The NASA team is preparing to roll the 322-foot-tall (98-meter-tall) Artemis I rocket stack, including the Space Launch System and Orion spacecraft, back to the Vehicle Assembly Building at the Kennedy Space Center in Florida on April 26.
The crucial test, known as a wet dress rehearsal, simulates each stage of the launch without the rocket leaving the launch pad. This process includes loading propellant, going through a full countdown that simulates launch, resetting the countdown clock, and draining the rocket tanks.
Engineers encountered a hydrogen leak problem during the third attempt of this test on April 14.
Rolling the rocket stack inward will allow them to assess the leak, located in the umbilical of the rocket’s tail service mast, and replace a faulty helium check valve in the upper stage that also created a problem.
The updates are “required at a third-party supplier of nitrogen gas used for testing,” providing this window of opportunity to make some corrections before the giant rocket returns to the launch pad for further testing, according to the agency.
Preparing an entirely new rocket and spacecraft for launch is “a really complicated thing,” said Tom Whitmeyer, deputy associate administrator for common exploration systems development at NASA Headquarters, during a news conference Monday.
“We’re putting the pieces of the puzzle together,” he said. “I think we discovered a few more pieces on Thursday, but we have a few more pieces in front of us.”
The team is currently evaluating what the next steps will be after fixing the rocket, but Whitmeyer said “we’ll absolutely go back out and do a dress rehearsal” to demonstrate the super-cold propellant load and go through the launch countdown. “It’s just a question of what’s the right time and the right way to do it.”
The team has several options once the rocket returns inside the building. Engineers can make a quick choice, which is to take care of the minimum number of things right away, and then see how soon they can make another try at the wet dress rehearsal.
Another option is to take more time to work on the rocket while it’s in the building and bring it closer to deployment in the configurations actually needed for flight.
The third option considers doing a wet dress rehearsal and launch all in one campaign after launching to the launch pad, Charlie Blackwell-Thompson, Artemis launch manager in NASA’s Exploration Ground Systems program, said at the conference. press.
“Our team has been working very hard, and I think they’re doing a great job on all of these initial operations, and I’m constantly impressed and proud of the problem-solving skills I see demonstrated within the team,” she said.
This latest decision “challenges” the earliest release window, originally scheduled for June 6-June 16, but later release windows of June 29-July 12 and July 26-Aug 9 remain. possible.
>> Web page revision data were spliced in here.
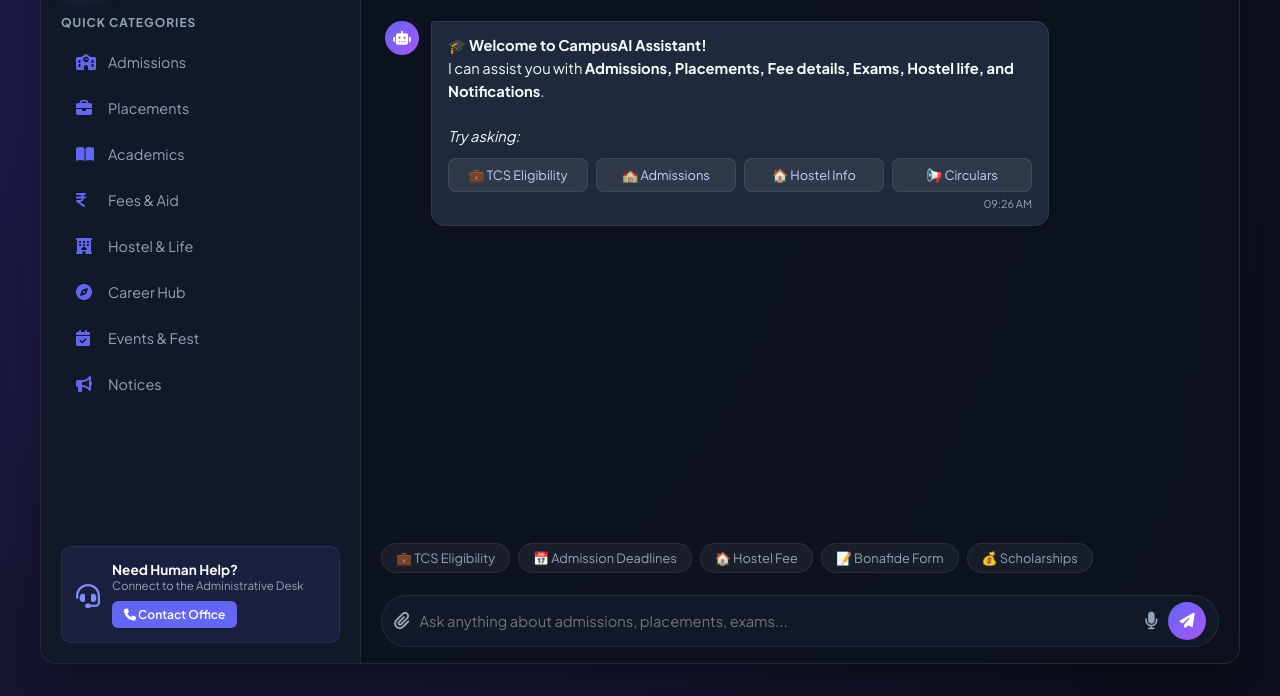
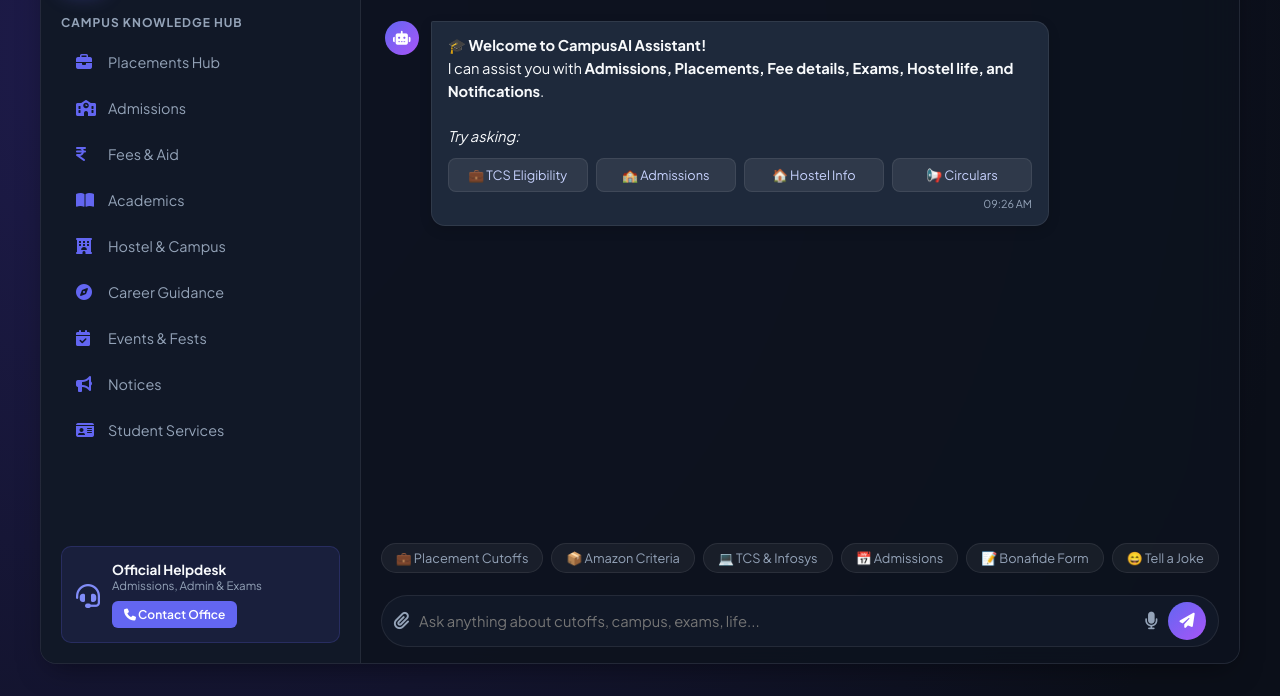
Before and after one commit to TulasiPolireddy/Ai-chat-bot, a plain HTML site: page index.html in a window 1280 px wide. Shown: the part 104-800 px from the top of the page. Drawn offline with Linux system fonts and the light colour scheme.

Commit message:
Update title and enhance sidebar content

```diff
--- a/index.html
+++ b/index.html
@@ -3,7 +3,7 @@
 <head>
     <meta charset="UTF-8">
     <meta name="viewport" content="width=device-width, initial-scale=1.0">
-    <title>CampusAI | Smart College Assistant</title>
+    <title>CampusAI | 4-Language Smart College Assistant</title>
     <!-- Google Fonts -->
     <link href="https://fonts.googleapis.com/css2?family=Plus+Jakarta+Sans:wght@300;400;500;600;700&display=swap" rel="stylesheet">
     <!-- Font Awesome Icons -->
@@ -13,7 +13,7 @@
 <body>
 
     <div class="chat-app-container">
-        <!-- Sidebar / Navigation Drawer -->
+        <!-- Sidebar Navigation -->
         <aside class="chat-sidebar" id="chatSidebar">
             <div class="brand">
                 <div class="brand-logo">
@@ -21,46 +21,49 @@
                 </div>
                 <div>
                     <h2>CampusAI</h2>
-                    <span class="badge">v2.5 Hybrid</span>
+                    <span class="badge">Multilingual 4-in-1</span>
                 </div>
             </div>
 
             <div class="sidebar-section">
-                <h3>Quick Categories</h3>
+                <h3>Campus Knowledge Hub</h3>
                 <div class="category-list">
-                    <button class="cat-btn" onclick="sendQuickPrompt('Tell me about Admissions')">
+                    <button class="cat-btn" onclick="sendQuickPrompt('Placement eligibility and company criteria')">
+                        <i class="fa-solid fa-briefcase"></i> <span>Placements Hub</span>
+                    </button>
+                    <button class="cat-btn" onclick="sendQuickPrompt('College admission process and dates')">
                         <i class="fa-solid fa-school"></i> <span>Admissions</span>
                     </button>
-                    <button class="cat-btn" onclick="sendQuickPrompt('Placement statistics and companies')">
-                        <i class="fa-solid fa-briefcase"></i> <span>Placements</span>
+                    <button class="cat-btn" onclick="sendQuickPrompt('Fee structure, deadlines and scholarships')">
+                        <i class="fa-solid fa-indian-rupee-sign"></i> <span>Fees & Aid</span>
                     </button>
-                    <button class="cat-btn" onclick="sendQuickPrompt('Show me Academic info and syllabus')">
+                    <button class="cat-btn" onclick="sendQuickPrompt('Exam schedule, syllabus and attendance')">
                         <i class="fa-solid fa-book-open"></i> <span>Academics</span>
                     </button>
-                    <button class="cat-btn" onclick="sendQuickPrompt('Fee structure and scholarships')">
-                        <i class="fa-solid fa-indian-rupee-sign"></i> <span>Fees & Aid</span>
+                    <button class="cat-btn" onclick="sendQuickPrompt('Hostel facilities, mess food and timings')">
+                        <i class="fa-solid fa-hotel"></i> <span>Hostel & Campus</span>
                     </button>
-                    <button class="cat-btn" onclick="sendQuickPrompt('Hostel facilities and mess rules')">
-                        <i class="fa-solid fa-hotel"></i> <span>Hostel & Life</span>
+                    <button class="cat-btn" onclick="sendQuickPrompt('Career roadmaps, resume and skills guidance')">
+                        <i class="fa-solid fa-compass"></i> <span>Career Guidance</span>
                     </button>
-                    <button class="cat-btn" onclick="sendQuickPrompt('Career path and resume guidance')">
-                        <i class="fa-solid fa-compass"></i> <span>Career Hub</span>
+                    <button class="cat-btn" onclick="sendQuickPrompt('College events, technical and cultural fests')">
+                        <i class="fa-solid fa-calendar-check"></i> <span>Events & Fests</span>
                     </button>
-                    <button class="cat-btn" onclick="sendQuickPrompt('Upcoming events and fests')">
-                        <i class="fa-solid fa-calendar-check"></i> <span>Events & Fest</span>
+                    <button class="cat-btn" onclick="sendQuickPrompt('Recent circulars and notices')">
+                        <i class="fa-solid fa-bullhorn"></i> <span>Notices</span>
                     </button>
-                    <button class="cat-btn" onclick="sendQuickPrompt('Recent circulars and notifications')">
-                        <i class="fa-solid fa-bullhorn"></i> <span>Notices</span>
+                    <button class="cat-btn" onclick="sendQuickPrompt('Student services, bonafide and certificates')">
+                        <i class="fa-solid fa-id-card"></i> <span>Student Services</span>
                     </button>
                 </div>
             </div>
 
-            <!-- College Emergency / Handoff -->
+            <!-- Human Handoff / Desk -->
             <div class="support-card">
                 <div class="support-icon"><i class="fa-solid fa-headset"></i></div>
                 <div>
-                    <h4>Need Human Help?</h4>
-                    <p>Connect to the Administrative Desk</p>
+                    <h4>Official Helpdesk</h4>
+                    <p>Admissions, Admin & Exams</p>
                     <button class="btn-support" onclick="triggerHandoff()"><i class="fa-solid fa-phone"></i> Contact Office</button>
                 </div>
             </div>
@@ -77,55 +80,55 @@
                     <div class="status-indicator">
                         <span class="online-dot"></span>
                         <div>
-                            <h3>College AI Assistant</h3>
-                            <span class="subtext">24/7 Smart Student Support</span>
+                            <h3>CampusAI Assistant</h3>
+                            <span class="subtext">Active • Ready to answer anything</span>
                         </div>
                     </div>
                 </div>
 
                 <div class="header-actions">
-                    <!-- Language Selector (English / Telugu) -->
+                    <!-- 4-Language Selector -->
                     <div class="lang-selector">
                         <i class="fa-solid fa-language"></i>
                         <select id="langSelect" onchange="changeLanguage()">
                             <option value="en">English</option>
                             <option value="te">తెలుగు (Telugu)</option>
+                            <option value="hi">हिन्दी (Hindi)</option>
+                            <option value="ta">தமிழ் (Tamil)</option>
                         </select>
                     </div>
 
-                    <!-- Clear Chat -->
-                    <button class="icon-btn" title="Clear Conversation" onclick="clearChat()">
+                    <!-- Reset Chat -->
+                    <button class="icon-btn" title="Reset Conversation" onclick="clearChat()">
                         <i class="fa-solid fa-rotate-right"></i>
                     </button>
                 </div>
             </header>
 
-            <!-- Messages Window -->
-            <div class="chat-body" id="chatBody">
-                <!-- Bot Welcome Message will be loaded here -->
+            <!-- Chat Window -->
+            <div class="chat-body" id="chatBody"></div>
+
+            <!-- Quick Action Chips -->
+            <div class="quick-chips" id="quickChips">
+                <button class="chip" onclick="sendQuickPrompt('Placement eligibility and companies')">💼 Placement Cutoffs</button>
+                <button class="chip" onclick="sendQuickPrompt('Amazon placement requirements')">📦 Amazon Criteria</button>
+                <button class="chip" onclick="sendQuickPrompt('TCS and Infosys criteria')">💻 TCS & Infosys</button>
+                <button class="chip" onclick="sendQuickPrompt('Admission last date and documents')">📅 Admissions</button>
+                <button class="chip" onclick="sendQuickPrompt('How can I get a Bonafide Certificate?')">📝 Bonafide Form</button>
+                <button class="chip" onclick="sendQuickPrompt('Tell me a campus joke')">😄 Tell a Joke</button>
             </div>
 
-            <!-- Suggestions Chip Carousel -->
-            <div class="quick-chips" id="quickChips">
-                <button class="chip" onclick="sendQuickPrompt('TCS placement criteria')">💼 TCS Eligibility</button>
-                <button class="chip" onclick="sendQuickPrompt('Admission last date')">📅 Admission Deadlines</button>
-                <button class="chip" onclick="sendQuickPrompt('Hostel fee structure')">🏠 Hostel Fee</button>
-                <button class="chip" onclick="sendQuickPrompt('How to get Bonafide Certificate?')">📝 Bonafide Form</button>
-                <button class="chip" onclick="sendQuickPrompt('Scholarship eligibility')">💰 Scholarships</button>
-            </div>
-
-            <!-- Input Area -->
+            <!-- Input Bar -->
             <footer class="chat-footer">
                 <div class="input-wrapper">
-                    <!-- Document Mock Upload Button -->
-                    <label class="file-upload-btn" title="Upload circular / syllabus document">
+                    <label class="file-upload-btn" title="Upload circular or document">
                         <i class="fa-solid fa-paperclip"></i>
                         <input type="file" id="docUpload" accept=".pdf,.doc,.txt" onchange="handleFileUpload(event)">
                     </label>
 
-                    <input type="text" id="userInput" placeholder="Ask anything about admissions, placements, exams..." autocomplete="off">
+                    <input type="text" id="userInput" placeholder="Ask anything about cutoffs, campus, exams, life..." autocomplete="off">
 
-                    <button id="micBtn" class="action-btn" title="Voice Input (Speech-to-text)" onclick="toggleSpeechRecognition()">
+                    <button id="micBtn" class="action-btn" title="Voice Input" onclick="toggleSpeechRecognition()">
                         <i class="fa-solid fa-microphone"></i>
                     </button>
 
```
“We’ve had to overcome a number of challenges, and those challenges require perseverance,” Mike Sarafin, manager of the Artemis mission at NASA Headquarters, said during the conference. “And that perseverance, in turn, is building the character within the team and the character necessary to have optimism and know when we’re going to be ready to fly.”
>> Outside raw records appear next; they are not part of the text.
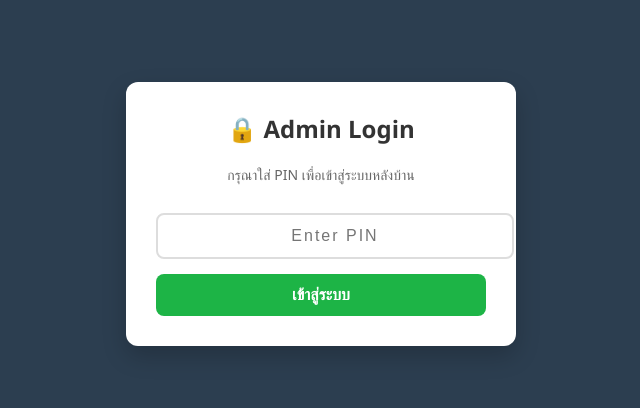
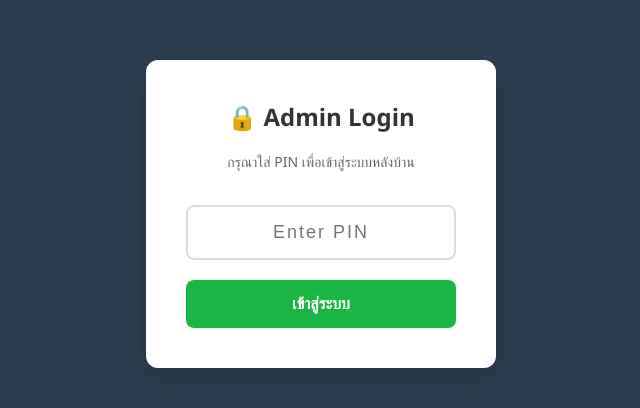
Before and after one commit to novterss/CRD.Tractorparts-Line, a website: page public/admin.html in a window 1280 px wide. Shown: the part 186-594 px from the top of the page, without its empty margins (319-959 px from the left). Drawn offline with Linux system fonts and the light colour scheme.

Commit message:
Fix: Adjust CSS for PIN login box to prevent overflow

```diff
--- a/public/admin.html
+++ b/public/admin.html
@@ -17,9 +17,9 @@
 
     /* PIN Overlay */
     #pinOverlay { position: fixed; top: 0; left: 0; width: 100%; height: 100%; background: #2c3e50; display: flex; justify-content: center; align-items: center; z-index: 9999; flex-direction: column; }
-    .pin-box { background: white; padding: 30px; border-radius: 12px; text-align: center; box-shadow: 0 10px 25px rgba(0,0,0,0.2); }
-    .pin-box input { width: 100%; padding: 12px; margin: 15px 0; border: 2px solid #ddd; border-radius: 8px; font-size: 16px; text-align: center; letter-spacing: 2px; }
-    .pin-box button { background: #1DB446; color: white; width: 100%; padding: 12px; border: none; border-radius: 8px; font-size: 16px; cursor: pointer; font-weight: bold; }
+    .pin-box { background: white; padding: 40px; border-radius: 12px; text-align: center; box-shadow: 0 10px 25px rgba(0,0,0,0.2); width: 350px; box-sizing: border-box; }
+    .pin-box input { width: 100%; padding: 15px; margin: 20px 0; border: 2px solid #ddd; border-radius: 8px; font-size: 18px; text-align: center; letter-spacing: 2px; box-sizing: border-box; }
+    .pin-box button { background: #1DB446; color: white; width: 100%; padding: 15px; border: none; border-radius: 8px; font-size: 16px; cursor: pointer; font-weight: bold; box-sizing: border-box; }
     .pin-error { color: #e74c3c; margin-top: 10px; display: none; font-size: 14px; }
   </style>
 </head>
```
The goal of the wet dress rehearsal is to learn about problems that can be corrected before being forced to abort a launch attempt, and it’s something the Apollo and shuttle programs also faced, Blackwell-Thompson said.
The results of the wet dress rehearsal will determine when the uncrewed Artemis I will launch on a mission that goes beyond the moon and back to Earth. This mission will kick off NASA’s Artemis program, which is expected to return humans to the moon and bring the first woman and first person of color to the lunar surface by 2025.